Give your travel gear a long life
How often do we think: I need all this safari gear, or I need this and that before I go on vacation? Many overdo the shopping prior to a trip and end up using some of the gear maybe once or even never. When returned home you might not need the safari hat, the mosquito net and that travel book any longer. What to do with this equipment afterwards? Save it for a constume party and go as Indiana Jones? Or you can donate it or sell it to another adventurous person. Reuse of travel gear is an excellent way to make the travel industry just a bit more sustainable. Save a bit of money by selling gear or gain a few karma points by donating it. In addition, it can make the next traveler save a few bucks which can rather be invested in a local tour company somewhere in the world.
Travelling is a privilege and not a right
We want to finish this series of sustainable travel by saying; travelling is a privilege. To have the ability, and both the economic and social freedom of taking time off to see new cultures is not a human right. Therefore, we, as travelers, need to use this privilege the best we can. Do research beforehand so the footprint you leave is as positive as possible. Be respectful when you are at a destination and try your best to support the local community. And speak to the locals, observe and learn.
Take this opportunity to open your horizon and broaden your mind. This is one of the things travelling does to you. It can make you into an even more resourceful person, as long as you are open for it. Travel blues is not just sad, it is a time to reflect over the wonderful things we have experienced. Travelling is a process from start to finish. Spread the word. About the importance of supporting the local community you travel to, about minimizing your footprint and having an open mind. And about having a nuanced picture of things. Be an advocate for sustainable travels; both prior, during and after your trip. As we said earlier: Take your job seriously!
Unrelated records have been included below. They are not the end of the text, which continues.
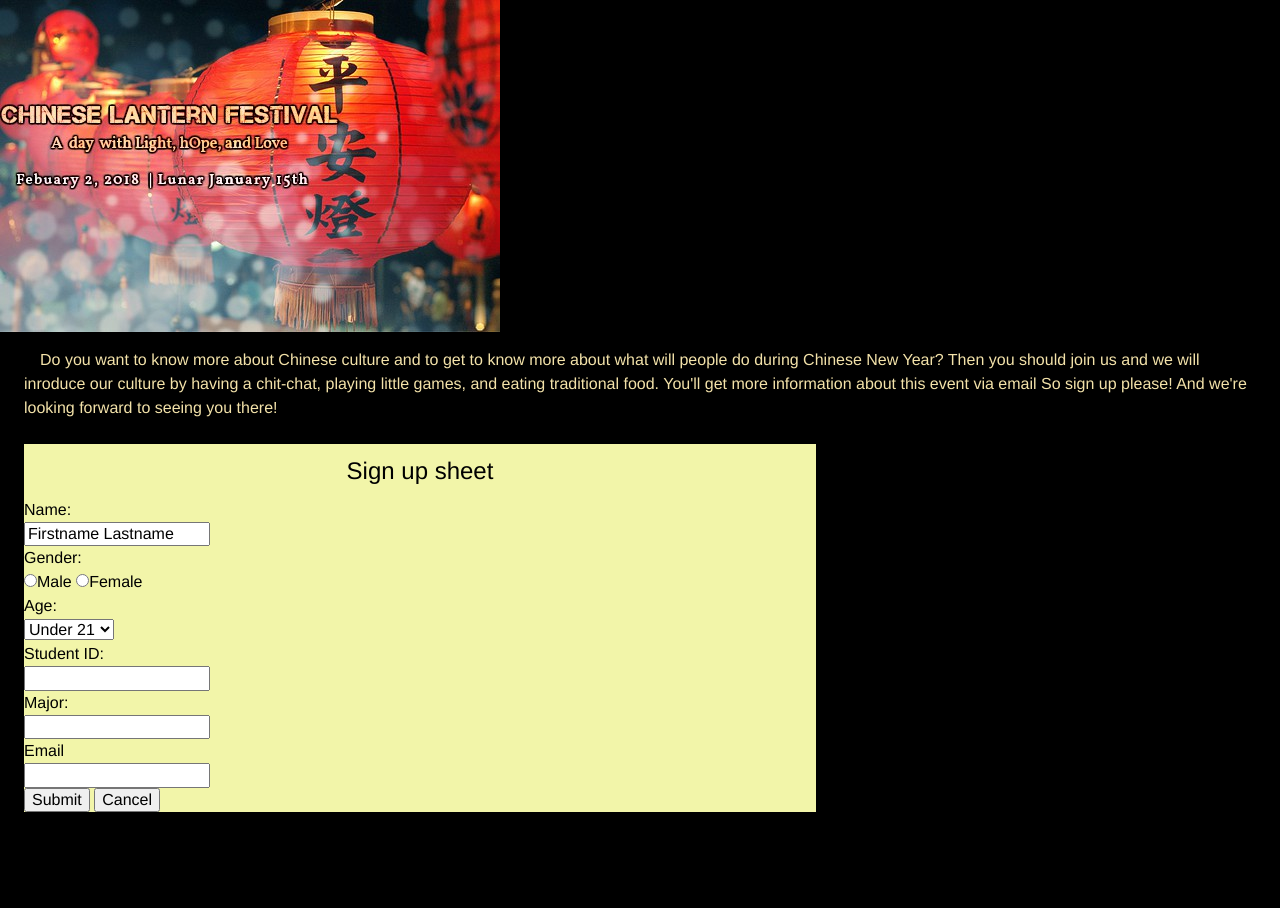
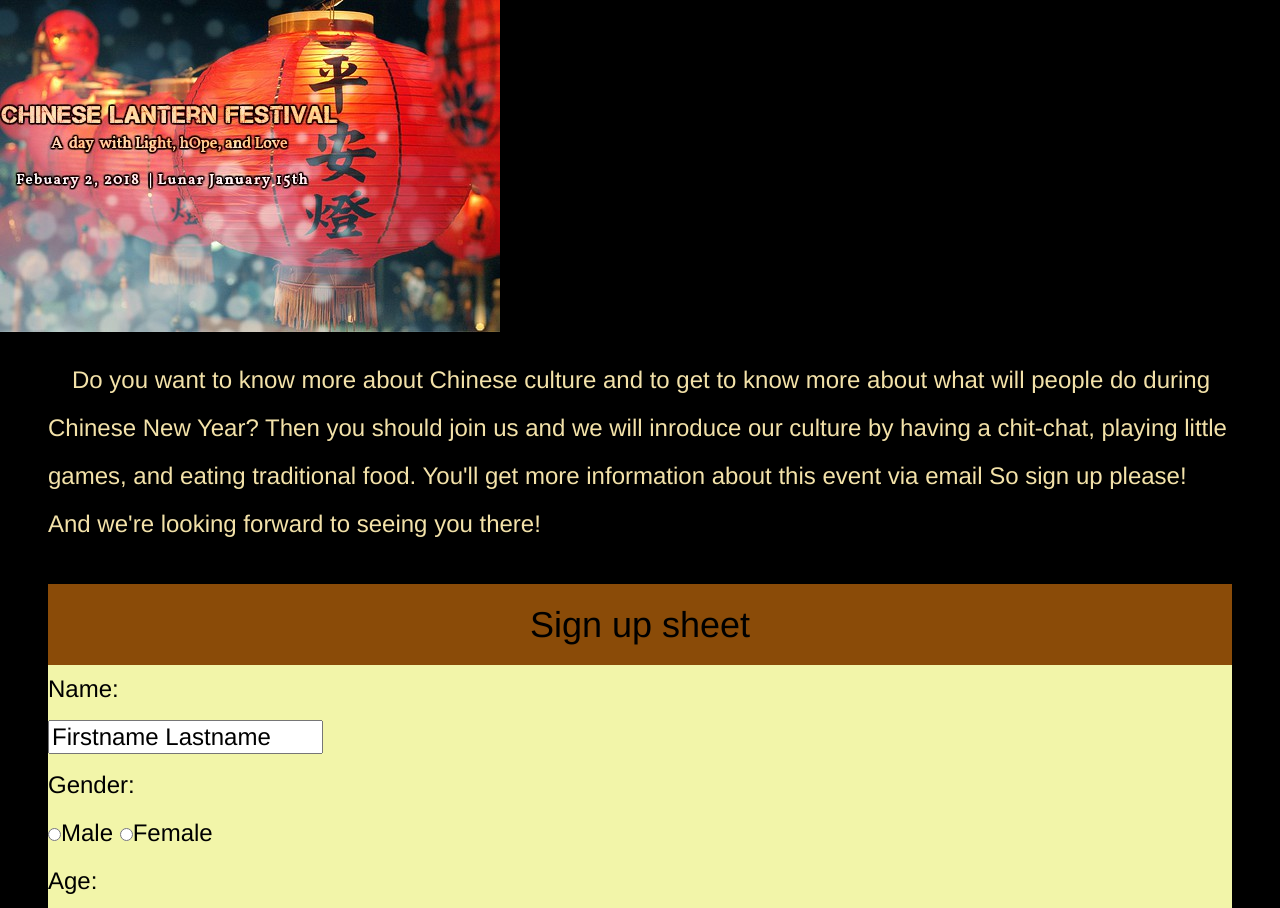
Before and after one commit to YiTing-ITMD362spring2018/Project1, a plain HTML site: page index.html in a window 1280 px wide. Shown: the top 908 px of the page. Before the commit the page ends 812 px from the top, so only its background shows below. Drawn offline with Linux system fonts and the light colour scheme.

Commit message:
adding screen size of 640px setting

```diff
--- a/screen.css
+++ b/screen.css
@@ -432,6 +432,7 @@ h1{
   text-align: center;
   font-size: 1.5em;
   line-height: 2.25em;
+  background-color: #8A4B08;
 }
 
 ul li{
@@ -485,21 +486,19 @@ input{
 }
 
 @media screen and (min-width: 640px) {
-
-
-}
-
-@media screen and (min-width: 860px) {
-  /*
-      700 pixel grid w/ 80px margins (160)
-      Columns: 200px;
-      Gutters: 50px;
-      Primary module: 450px;
-      Secondary modul: 200px;
-    */
-
-  form {
-    display: block;
-    width: 64.28571429%; /* 450 / 700 = 0.6428571429 */
+  html{
+    font-size: 1.5em;
+    line-height: 2em;
+  }
+  main{
+    padding-left: 2em;
+    padding-right: 2em;
+  }
+  aside{
+    padding-left: 2em;
+    padding-right: 2em;
+  }
+  #Lantern{
+    align-items: center;
   }
 }
```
Written by: Hanna Jacobsen and Eirin Heddeland
Keep following our updates here on the blog, to hear more stories and ideas about sustainability in Brazil and in Norway!